Anyway, in addition to the main table, i want to have other tables that break each site into categories for classification and searching. Categories i would like to have include:
[li]Geographical area: which region, nation, and states/provinces does the site cover?[/li][li]Time periods: these would be named time periods (in contrast to the StartYear and EndYear values), such as “Revolutionary,” “Antebellum,” “Progressive Era,” etc.[/li][li]Topic areas or themes: using standard historians’ terms, such as “Social History,” “Sex/Gender,” “Race,” “Economic History,” “Historiography,” etc.[/li][li]Document types: a selection like the list i gave in the introduction, including Letters, Maps, Images, etc., etc.[/li][/ul]
There may (and probably will) be other things, but you get the idea.
A key problem i’m confronting here is that the relationships between the main Sites table and these category tables will have to be many-to-many. After all, a site might cover more than one geographical region, more than one time period, etc., etc.
I’m cognizant of what needs to be done to set up a many-to-many relationship. I need an intermediate table with foreign keys that correspond to the primary keys of the two main tables. So, to link my Sites table in a many-to-many relationship with, say, a Nations table, i would have:
Sites SiteNation Nations SiteID SiteID (fk) NationID SiteName NationID (fk) NationName SiteURL SiteHost StartYear EndYear
My first issue here is one that i can’t seem to find a definitive answer on anywhere. It’s the question of whether the linking table, SiteNation, needs to have its own auto-increment primary key, or whether it’s sufficient to just use the two columns themselves to form a compound primary key. Some sites and books i’ve read insist that each table should always have a single-column primary key, while others say that a composite one is fine, especially for tables like this. Anyone have any advice on this issue?
Second, and much more difficult, is the problem i’m having working out how to deal with the question of geographic locations in my database. I’d like to identify, where possible, which nations AND which states/provinces a website covers. So, for example, a site about relations between Europeans and Indians in the Great Lakes region might cover the nations France, England, Canada, and the United States, as well as the States/Provinces of Ontario, Quebec, Michigan, Illinois, etc., etc. You get the picture.
What i’m wondering is how to deal with this geographical information in tables. I could, theoretically, have a single table with all geographic entities: nations, states, etc. It would be a single long list, and would have a many-to-many relationship with the Sites table.
But one problem with this is that it doesn’t establish any relationship between the states and the nations. It seems to me that the data should describe, somewhere, the fact that Michigan is not only a geographic entity in its own right, but that it is a part of the United States of America. Of course, i could have a table with nations, and then a bunch of other tables, each containing the states of one nation, and each nation could them be linked to its sub-table. But i don’t know how to do this, and also to connect those sub-tables back to the main Sites table.
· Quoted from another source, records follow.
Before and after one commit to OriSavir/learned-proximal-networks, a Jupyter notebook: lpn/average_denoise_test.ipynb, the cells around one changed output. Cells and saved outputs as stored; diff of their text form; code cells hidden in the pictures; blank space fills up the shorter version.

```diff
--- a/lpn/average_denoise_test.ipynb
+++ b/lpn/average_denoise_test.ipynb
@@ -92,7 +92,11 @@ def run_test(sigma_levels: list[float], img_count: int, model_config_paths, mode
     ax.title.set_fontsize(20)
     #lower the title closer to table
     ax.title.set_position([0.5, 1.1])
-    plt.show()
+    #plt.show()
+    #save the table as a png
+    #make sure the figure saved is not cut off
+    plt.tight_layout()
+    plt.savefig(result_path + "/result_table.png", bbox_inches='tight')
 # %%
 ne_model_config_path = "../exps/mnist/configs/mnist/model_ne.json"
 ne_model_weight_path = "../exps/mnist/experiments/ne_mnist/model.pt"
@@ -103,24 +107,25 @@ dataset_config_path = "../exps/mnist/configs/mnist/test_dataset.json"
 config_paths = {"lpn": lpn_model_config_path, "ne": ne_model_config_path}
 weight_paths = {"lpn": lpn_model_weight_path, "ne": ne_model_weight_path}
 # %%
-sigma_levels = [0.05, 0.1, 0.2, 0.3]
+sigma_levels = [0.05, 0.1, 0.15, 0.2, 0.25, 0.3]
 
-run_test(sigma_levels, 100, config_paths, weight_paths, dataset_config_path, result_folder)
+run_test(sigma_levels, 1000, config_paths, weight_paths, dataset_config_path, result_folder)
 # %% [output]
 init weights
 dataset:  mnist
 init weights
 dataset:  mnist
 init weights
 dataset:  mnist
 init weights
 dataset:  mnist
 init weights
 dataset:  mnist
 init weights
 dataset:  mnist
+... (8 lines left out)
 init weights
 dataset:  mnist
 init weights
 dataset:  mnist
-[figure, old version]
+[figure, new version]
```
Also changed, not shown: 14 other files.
Am i being clear about what i’m trying to do here, and what my problems are? If not, please ask for clarification, and i’ll try to explain further.
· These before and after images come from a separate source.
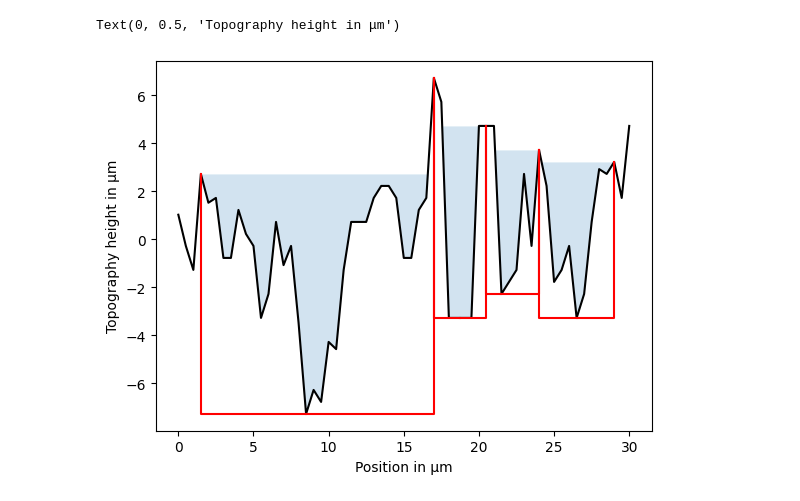
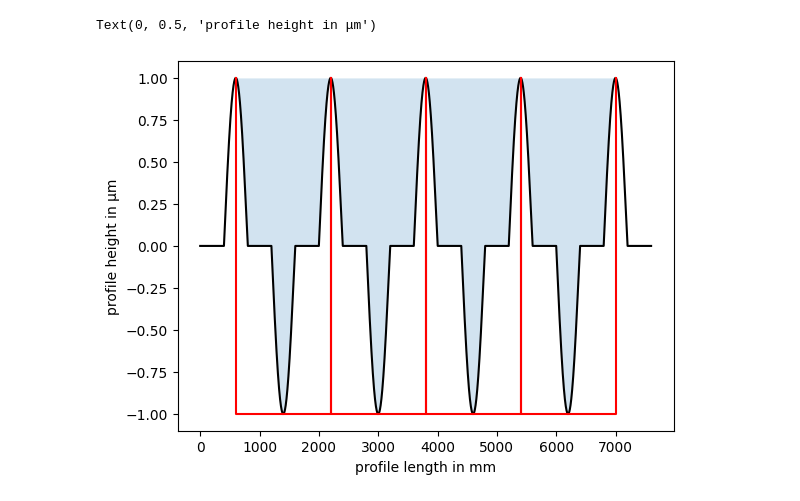
Before and after one commit to mts-public/feature-characterization-for-profile-surface-texture, a Jupyter notebook: python/case_studies/case_studies.ipynb, the cells around one changed output. Cells and saved outputs as stored; diff of their text form; code cells hidden in the pictures.

```diff
--- a/python/case_studies/case_studies.ipynb
+++ b/python/case_studies/case_studies.ipynb
@@ -80,7 +47,10 @@ motifs = watershed.motifs()
 # %%
+z=loadmat('..\..\data\profiles\zeros_kuppen_taeler.mat')['z']
+watershed = Watershed(z, dx, "D", PT="None")
+motifs = watershed.motifs()
 plot_motif(z, dx, motifs)
-plt.xlabel("Position in μm")
-plt.ylabel("Topography height in μm")
+plt.xlabel("profile length in mm")
+plt.ylabel("profile height in μm")
 # %% [output]
-Text(0, 0.5, 'Topography height in μm')
+Text(0, 0.5, 'profile height in μm')
-[figure, old version]
+[figure, new version]
```
Also changed, not shown: parts of 9 cells of this notebook, 1 other file.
I’ll leave it there for now. If anyone can offer advice, or point me to somewhere that i can find some answers, i’d be grateful.